1. For those who want end to end standards controlled secure transport that guarantees integrity of documents - XDS, XDR, XDM and XCA fulfill the need. These standards are SOAP-based and enable use of WS* security controls, so they are useful for protecting privacy at the standards level.

2. For those who want standards-based security with simple implementation, an appliance such as FHA Connect, NEHEN, Intersystems' Ensemble, or Orion Health's Rhapsody is a very reasonable approach.

3. For those who want a secure channel for transporting data elements such as a problem lists, medication lists, and labs from EHR to PHR, a simple TLS and REST approach is good enough. Ideally, HITSP and the HIT Standards Committee workgroups will provide an implementation guide with standard URIs/querystrings so that we'll not have huge variation in REST APIs. Some have used the term "Healthcare Internet" to describe such an approach.

I look forward to the work of the next several months. I'm confident that HITSP, the HIT Standards Committee Workgroups, and the new HIT Policy Committee NHIN Workgroup will evaluate the options and make recommendations.

Tuesday, November 3, 2009

The FY10 BIDMC IS Operating Plan

I've previously posted the Draft Clinical Systems Operating Plan for BIDMC Information Systems.

Today, I've posted the entire FY10 BIDMC IS Operating plan for infrastructure, clinical systems, financial systems, HIM, knowledge services, media services, academic computing, and our community sites.

Highlights include:

Numerous infrastructure upgrades to networking, storage, and security

Meaningful Use of EHRs for inpatient and outpatient clinical care

Upgraded supply chain, revenue cycle, and payroll functionality to support enhanced workflow and efficiency

Continued migration from a hybrid paper/electronic record to fully electronic

Enhancement to consent management education, plain language educational resources, and on- line knowledgebases

Expanded telemedicine and collaboration tools

Advanced research administration support tools.

Meditech upgrades including CPOE, eMAR, and interfaces.

The task of building better applications and more reliable infrastructure is never done, but each year we get better and better. Setting priorities that balance available resources, quality and safety is the challenge. I hope our customers and employees agree that we've set a reasonable balance.

Monday, November 2, 2009
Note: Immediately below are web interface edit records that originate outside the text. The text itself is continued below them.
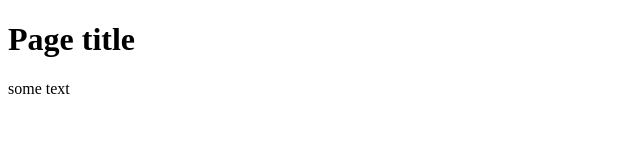
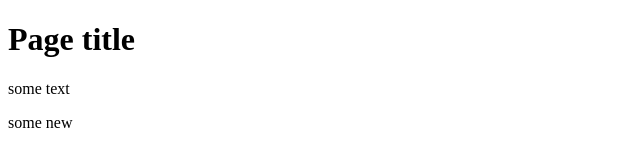
Before and after one commit to RVChornyy/Test-project, a plain HTML site: page index.html in a window 1280 px wide. Shown: the full height of the page, 0-640 px from the left. Drawn offline with Linux system fonts and the light colour scheme.

Commit message:
add second paragraph

```diff
--- a/index.html
+++ b/index.html
@@ -9,6 +9,7 @@
 <body>
   <h1>Page title</h1>
   <p> some text</p>
+  <p>some new</p>
 
 </body>
 </html>
```
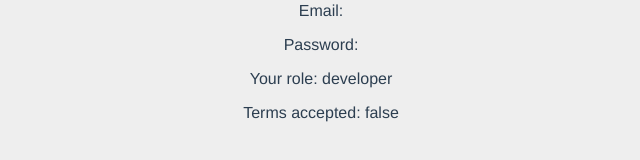
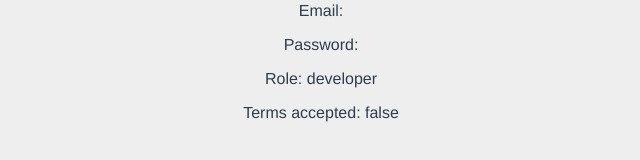
Before and after one commit to kylesdev91/web-form, a Vue app: page / in a window 1280 px wide. Shown: the part 569-729 px from the top of the page, without its empty margins (319-959 px from the left). Built offline with nearby package versions, Linux system fonts and the light colour scheme.

Commit message:
Lecture 43 FIXED

```diff
--- a/src/components/SignupForm.vue
+++ b/src/components/SignupForm.vue
@@ -13,7 +13,7 @@
     </select>
 
     <label>Skills</label>
-    <input type="text" v-model="tempSkill" @keyup.alt="addSkill">
+    <input type="text" v-model="tempSkill" @keyup.enter="addSkill">
     <div v-for="skill in skills" :key="skill" class="pill">
       <span @click="deleteSkill(skill)">{{ skill }}</span>
     </div>
@@ -26,7 +26,7 @@
 
   <p>Email: {{ email }}</p>
   <p>Password: {{ password }}</p>
-  <p>Your role: {{ role }}</p>
+  <p>Role: {{ role }}</p>
   <p>Terms accepted: {{ terms }}</p>
 </template>
 
```
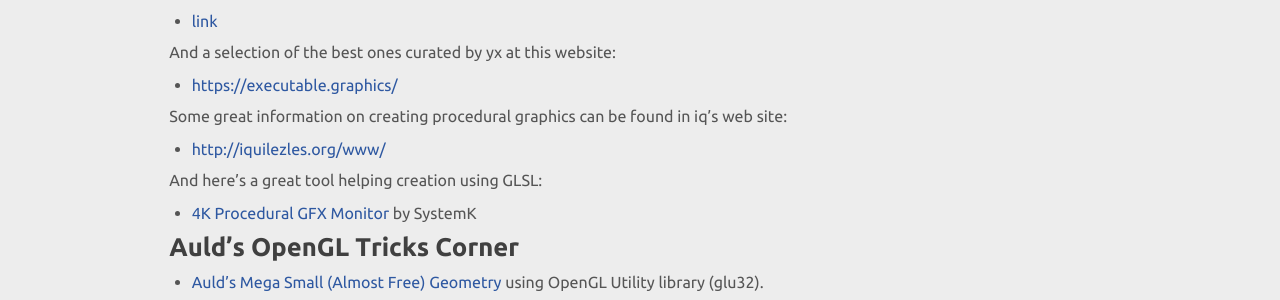
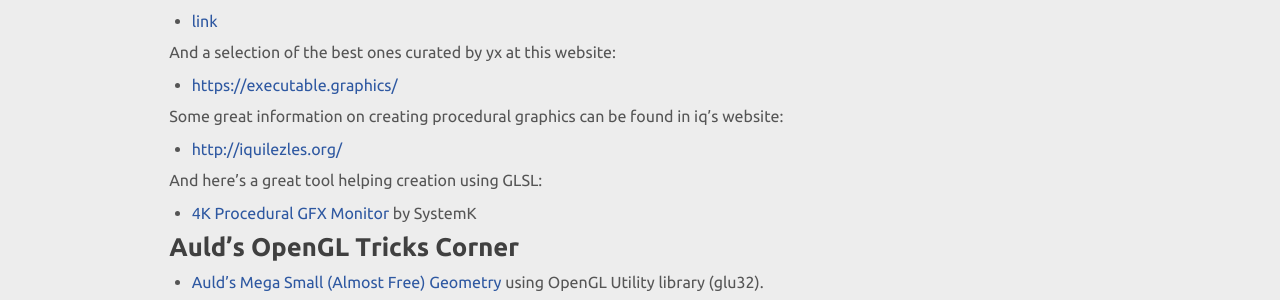
Before and after one commit to in4k/in4k.github.io, a Jekyll site: the page built from wiki/graphics.markdown, in a window 1280 px wide and 900 px high. Shown: the part 415-715 px from the top of the window. Built offline with Jekyll 4.4.1, drawn with Linux system fonts in a browser that asks for light colours.

Commit message:
Update graphics.markdown

```diff
--- a/wiki/graphics.markdown
+++ b/wiki/graphics.markdown
@@ -27,9 +27,9 @@ And a selection of the best ones curated by yx at this website:
 
 * [https://executable.graphics/](https://executable.graphics/)
 
-Some great information on creating procedural graphics can be found in iq's web site:
+Some great information on creating procedural graphics can be found in iq's website:
 
-* [http://iquilezles.org/www/](http://iquilezles.org/www/)
+* [http://iquilezles.org/](http://iquilezles.org/)
 
 And here's a great tool helping creation using GLSL:
 
```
Next Steps for our Community Quality Registry

I've previously described the Beth Israel Deaconess Physician Organization's (BIDPO) decision to create a community registry for quality data warehousing in support of meaningful use.

As the project has progressed, we've made several decisions that I'd like to share.

What quality indicators will we store?

We've inventoried all the pay for performance reporting requirements of our local payers and crosswalked it with the 17 quality metrics required for meaningful use, as documented on the new HHS Blog.

In summary, the measures will include treatment process and outcomes data for:

Acute Bronchitis
Adverse drug events
Cancer Screening
Cardiovascular Conditions
Lead Screening
Medical Home
Reproductive Health
Substance Abuse
Surgery Patients
Vital Signs

You'll find the details in this presentation.

Other decisions we've made include:

1. All our data content transfers from eClinicalWorks and our home built EHR will be done using the HITSP C32 implementation guide of CCD.

2. Transport will be done using the HITSP Service Collaboration 112, specifically using TLS with certificate exchange. We will use the NEHEN network (diagramed above) for routing from our EHR hosting site to the quality data center.

3. To protect confidentiality we will pseudonymise the data, separating identifiers from the data itself. BIDPO will be able to re-identify data for queries such as assembling quality measures from different data sources, but a breach of the registry itself will not release any patient identified information.

This project will enable us to implement and refine many of the standards recommended by HITSP and the HIT Standards Committee. I will continue to report experiences from our implementation efforts which I hope will be used to enhance the standards implementation guides.